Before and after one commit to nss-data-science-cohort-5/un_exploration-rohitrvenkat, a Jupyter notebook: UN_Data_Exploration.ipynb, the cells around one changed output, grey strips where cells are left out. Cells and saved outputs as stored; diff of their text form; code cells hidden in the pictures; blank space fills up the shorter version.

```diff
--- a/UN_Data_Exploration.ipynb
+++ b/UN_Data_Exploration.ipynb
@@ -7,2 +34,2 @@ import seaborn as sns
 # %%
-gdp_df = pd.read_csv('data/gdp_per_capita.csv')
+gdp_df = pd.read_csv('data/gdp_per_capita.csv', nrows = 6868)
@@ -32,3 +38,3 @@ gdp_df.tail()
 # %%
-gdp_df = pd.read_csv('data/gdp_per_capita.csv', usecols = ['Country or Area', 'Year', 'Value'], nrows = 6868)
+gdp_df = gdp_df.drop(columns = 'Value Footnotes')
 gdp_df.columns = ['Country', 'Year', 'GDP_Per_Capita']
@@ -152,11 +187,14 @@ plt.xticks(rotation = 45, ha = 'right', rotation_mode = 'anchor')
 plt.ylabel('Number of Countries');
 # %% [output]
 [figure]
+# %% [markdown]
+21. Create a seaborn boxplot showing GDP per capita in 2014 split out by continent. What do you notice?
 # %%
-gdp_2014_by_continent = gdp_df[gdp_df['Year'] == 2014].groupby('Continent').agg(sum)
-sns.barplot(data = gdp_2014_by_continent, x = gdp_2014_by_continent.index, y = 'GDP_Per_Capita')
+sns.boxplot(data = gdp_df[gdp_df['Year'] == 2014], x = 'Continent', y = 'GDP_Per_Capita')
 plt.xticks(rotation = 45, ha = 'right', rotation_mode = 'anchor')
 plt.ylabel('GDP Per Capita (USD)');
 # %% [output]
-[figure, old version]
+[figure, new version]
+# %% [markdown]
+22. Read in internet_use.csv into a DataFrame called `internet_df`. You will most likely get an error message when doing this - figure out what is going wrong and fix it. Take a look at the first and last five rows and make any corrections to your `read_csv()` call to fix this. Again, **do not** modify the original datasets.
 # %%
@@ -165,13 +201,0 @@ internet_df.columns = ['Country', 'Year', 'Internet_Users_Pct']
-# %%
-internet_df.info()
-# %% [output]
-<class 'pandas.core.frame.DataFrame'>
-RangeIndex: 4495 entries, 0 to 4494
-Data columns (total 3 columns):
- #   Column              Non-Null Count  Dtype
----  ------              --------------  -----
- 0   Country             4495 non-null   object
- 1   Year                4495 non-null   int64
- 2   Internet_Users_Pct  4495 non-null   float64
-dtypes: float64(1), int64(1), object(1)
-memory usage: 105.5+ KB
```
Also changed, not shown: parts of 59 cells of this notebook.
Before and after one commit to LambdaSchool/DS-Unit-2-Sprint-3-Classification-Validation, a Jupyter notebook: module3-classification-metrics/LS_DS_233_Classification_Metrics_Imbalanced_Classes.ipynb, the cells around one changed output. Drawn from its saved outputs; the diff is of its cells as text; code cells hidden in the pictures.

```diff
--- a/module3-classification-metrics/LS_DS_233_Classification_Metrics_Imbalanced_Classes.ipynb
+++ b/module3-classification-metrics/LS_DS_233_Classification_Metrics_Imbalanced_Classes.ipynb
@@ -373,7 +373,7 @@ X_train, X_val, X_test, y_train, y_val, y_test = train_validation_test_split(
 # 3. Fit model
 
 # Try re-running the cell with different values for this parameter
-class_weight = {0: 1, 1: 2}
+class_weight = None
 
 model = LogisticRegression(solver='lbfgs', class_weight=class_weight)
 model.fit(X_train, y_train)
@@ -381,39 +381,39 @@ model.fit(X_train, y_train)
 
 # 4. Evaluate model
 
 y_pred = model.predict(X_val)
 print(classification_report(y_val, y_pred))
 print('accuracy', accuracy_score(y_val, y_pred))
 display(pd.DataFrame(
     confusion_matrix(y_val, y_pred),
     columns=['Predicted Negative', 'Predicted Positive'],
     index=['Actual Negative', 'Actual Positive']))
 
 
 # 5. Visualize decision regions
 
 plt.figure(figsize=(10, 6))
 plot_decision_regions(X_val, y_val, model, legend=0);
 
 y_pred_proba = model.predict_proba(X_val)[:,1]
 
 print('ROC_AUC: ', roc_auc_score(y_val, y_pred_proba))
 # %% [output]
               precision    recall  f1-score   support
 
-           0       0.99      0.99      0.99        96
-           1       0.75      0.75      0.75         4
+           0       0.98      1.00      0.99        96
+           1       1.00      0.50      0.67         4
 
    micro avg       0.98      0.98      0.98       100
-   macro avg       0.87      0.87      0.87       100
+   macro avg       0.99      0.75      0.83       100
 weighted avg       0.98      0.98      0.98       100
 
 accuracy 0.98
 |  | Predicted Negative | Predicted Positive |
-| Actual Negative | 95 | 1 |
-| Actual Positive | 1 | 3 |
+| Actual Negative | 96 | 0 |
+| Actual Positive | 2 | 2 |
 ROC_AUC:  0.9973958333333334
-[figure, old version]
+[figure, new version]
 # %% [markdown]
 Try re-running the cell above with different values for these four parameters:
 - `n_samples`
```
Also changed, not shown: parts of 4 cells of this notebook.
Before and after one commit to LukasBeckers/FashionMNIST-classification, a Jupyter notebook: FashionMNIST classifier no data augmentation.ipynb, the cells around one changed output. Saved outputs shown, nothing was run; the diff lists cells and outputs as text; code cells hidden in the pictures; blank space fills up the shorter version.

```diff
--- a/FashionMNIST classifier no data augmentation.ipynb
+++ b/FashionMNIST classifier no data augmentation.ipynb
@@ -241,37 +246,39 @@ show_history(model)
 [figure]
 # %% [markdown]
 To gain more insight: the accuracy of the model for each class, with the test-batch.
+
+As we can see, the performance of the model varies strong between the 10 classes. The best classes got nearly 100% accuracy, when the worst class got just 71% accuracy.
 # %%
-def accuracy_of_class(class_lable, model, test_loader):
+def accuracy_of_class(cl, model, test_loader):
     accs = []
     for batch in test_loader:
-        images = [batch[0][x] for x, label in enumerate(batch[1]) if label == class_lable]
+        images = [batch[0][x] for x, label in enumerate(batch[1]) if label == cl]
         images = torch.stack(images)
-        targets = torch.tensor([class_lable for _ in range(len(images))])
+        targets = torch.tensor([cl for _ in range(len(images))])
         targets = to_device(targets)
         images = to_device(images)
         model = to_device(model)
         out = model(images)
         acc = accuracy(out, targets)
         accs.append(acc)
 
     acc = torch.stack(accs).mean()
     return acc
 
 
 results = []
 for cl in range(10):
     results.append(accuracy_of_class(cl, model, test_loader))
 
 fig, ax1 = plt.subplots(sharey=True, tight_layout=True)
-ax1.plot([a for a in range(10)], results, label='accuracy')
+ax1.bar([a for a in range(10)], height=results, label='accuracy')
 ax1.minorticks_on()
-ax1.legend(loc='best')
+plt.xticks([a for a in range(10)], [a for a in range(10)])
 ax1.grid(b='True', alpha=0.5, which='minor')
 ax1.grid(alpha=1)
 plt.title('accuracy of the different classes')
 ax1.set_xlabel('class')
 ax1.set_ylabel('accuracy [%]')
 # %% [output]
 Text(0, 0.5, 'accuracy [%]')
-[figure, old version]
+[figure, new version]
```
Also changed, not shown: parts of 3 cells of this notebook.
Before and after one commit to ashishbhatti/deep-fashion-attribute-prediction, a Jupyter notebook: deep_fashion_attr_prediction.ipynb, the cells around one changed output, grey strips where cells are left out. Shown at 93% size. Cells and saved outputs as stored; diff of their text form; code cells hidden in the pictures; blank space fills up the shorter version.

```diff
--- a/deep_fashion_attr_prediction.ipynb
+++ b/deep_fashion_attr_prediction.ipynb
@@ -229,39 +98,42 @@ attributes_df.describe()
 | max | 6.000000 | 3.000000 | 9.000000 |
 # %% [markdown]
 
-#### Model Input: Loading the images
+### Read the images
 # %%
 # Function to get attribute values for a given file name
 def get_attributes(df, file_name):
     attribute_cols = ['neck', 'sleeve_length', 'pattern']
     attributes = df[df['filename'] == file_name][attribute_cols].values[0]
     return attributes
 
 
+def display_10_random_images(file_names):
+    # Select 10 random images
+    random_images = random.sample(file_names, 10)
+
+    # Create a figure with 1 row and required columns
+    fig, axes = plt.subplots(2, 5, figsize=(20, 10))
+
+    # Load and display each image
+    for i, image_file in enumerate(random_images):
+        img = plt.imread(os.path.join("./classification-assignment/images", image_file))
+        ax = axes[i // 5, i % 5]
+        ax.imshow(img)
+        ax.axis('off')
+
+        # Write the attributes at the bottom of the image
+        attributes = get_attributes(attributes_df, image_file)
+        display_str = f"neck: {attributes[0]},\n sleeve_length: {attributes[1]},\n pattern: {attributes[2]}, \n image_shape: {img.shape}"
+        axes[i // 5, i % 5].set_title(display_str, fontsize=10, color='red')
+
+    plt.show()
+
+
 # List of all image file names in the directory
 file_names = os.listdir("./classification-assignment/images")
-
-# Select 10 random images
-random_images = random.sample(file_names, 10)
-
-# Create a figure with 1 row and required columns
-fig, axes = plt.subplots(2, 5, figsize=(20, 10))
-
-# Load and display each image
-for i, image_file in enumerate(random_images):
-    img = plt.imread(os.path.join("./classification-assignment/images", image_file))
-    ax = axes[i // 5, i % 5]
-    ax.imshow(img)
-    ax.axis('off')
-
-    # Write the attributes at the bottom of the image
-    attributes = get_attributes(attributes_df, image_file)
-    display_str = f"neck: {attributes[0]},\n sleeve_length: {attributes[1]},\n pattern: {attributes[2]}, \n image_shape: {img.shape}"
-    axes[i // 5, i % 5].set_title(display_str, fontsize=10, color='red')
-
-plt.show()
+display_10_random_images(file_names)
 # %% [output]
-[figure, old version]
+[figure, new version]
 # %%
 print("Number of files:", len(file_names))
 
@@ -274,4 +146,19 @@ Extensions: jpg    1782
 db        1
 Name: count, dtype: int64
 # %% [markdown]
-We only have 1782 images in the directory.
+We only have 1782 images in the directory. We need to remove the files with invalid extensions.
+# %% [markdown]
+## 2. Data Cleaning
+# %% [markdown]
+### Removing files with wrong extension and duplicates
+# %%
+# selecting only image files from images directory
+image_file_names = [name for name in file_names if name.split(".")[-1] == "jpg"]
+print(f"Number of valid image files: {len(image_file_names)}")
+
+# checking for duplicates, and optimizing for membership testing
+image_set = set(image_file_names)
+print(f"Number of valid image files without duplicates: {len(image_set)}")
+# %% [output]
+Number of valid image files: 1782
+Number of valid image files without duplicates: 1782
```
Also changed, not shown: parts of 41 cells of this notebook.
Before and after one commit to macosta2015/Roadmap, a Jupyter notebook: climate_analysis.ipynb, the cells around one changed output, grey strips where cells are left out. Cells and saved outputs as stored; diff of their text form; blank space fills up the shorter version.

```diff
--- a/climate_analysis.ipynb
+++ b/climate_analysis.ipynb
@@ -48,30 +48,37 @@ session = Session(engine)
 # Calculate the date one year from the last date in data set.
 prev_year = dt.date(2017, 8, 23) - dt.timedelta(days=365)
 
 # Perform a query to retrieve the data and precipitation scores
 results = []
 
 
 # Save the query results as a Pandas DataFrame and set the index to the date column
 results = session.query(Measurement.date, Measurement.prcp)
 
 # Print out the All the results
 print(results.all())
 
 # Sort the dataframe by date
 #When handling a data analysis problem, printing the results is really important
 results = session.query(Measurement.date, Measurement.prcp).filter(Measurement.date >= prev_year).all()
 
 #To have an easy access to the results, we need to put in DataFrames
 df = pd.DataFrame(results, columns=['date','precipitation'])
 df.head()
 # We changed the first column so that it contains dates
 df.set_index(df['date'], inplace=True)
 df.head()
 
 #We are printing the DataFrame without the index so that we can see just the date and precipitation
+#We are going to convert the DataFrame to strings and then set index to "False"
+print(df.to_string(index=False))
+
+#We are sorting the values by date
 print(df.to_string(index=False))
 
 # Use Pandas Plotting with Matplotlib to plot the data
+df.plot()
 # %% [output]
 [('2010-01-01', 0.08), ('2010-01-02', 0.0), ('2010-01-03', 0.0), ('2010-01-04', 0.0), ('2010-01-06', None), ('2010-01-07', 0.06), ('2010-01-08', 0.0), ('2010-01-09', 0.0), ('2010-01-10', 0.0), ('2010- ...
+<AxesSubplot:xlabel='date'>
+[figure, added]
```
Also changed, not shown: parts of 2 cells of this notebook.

★ ★ ★ ★

■ EXERCISE AIM: Find the lines of the listing above that hold "columns". Please copy them.

■ SOLUTION TO THIS TASK:
+gdp_df = gdp_df.drop(columns = 'Value Footnotes')
 gdp_df.columns = ['Country', 'Year', 'GDP_Per_Capita']
@@ -165,13 +201,0 @@ internet_df.columns = ['Country', 'Year', 'Internet_Users_Pct']
-Data columns (total 3 columns):
     columns=['Predicted Negative', 'Predicted Positive'],
+    # Create a figure with 1 row and required columns
-# Create a figure with 1 row and required columns
 df = pd.DataFrame(results, columns=['date','precipitation'])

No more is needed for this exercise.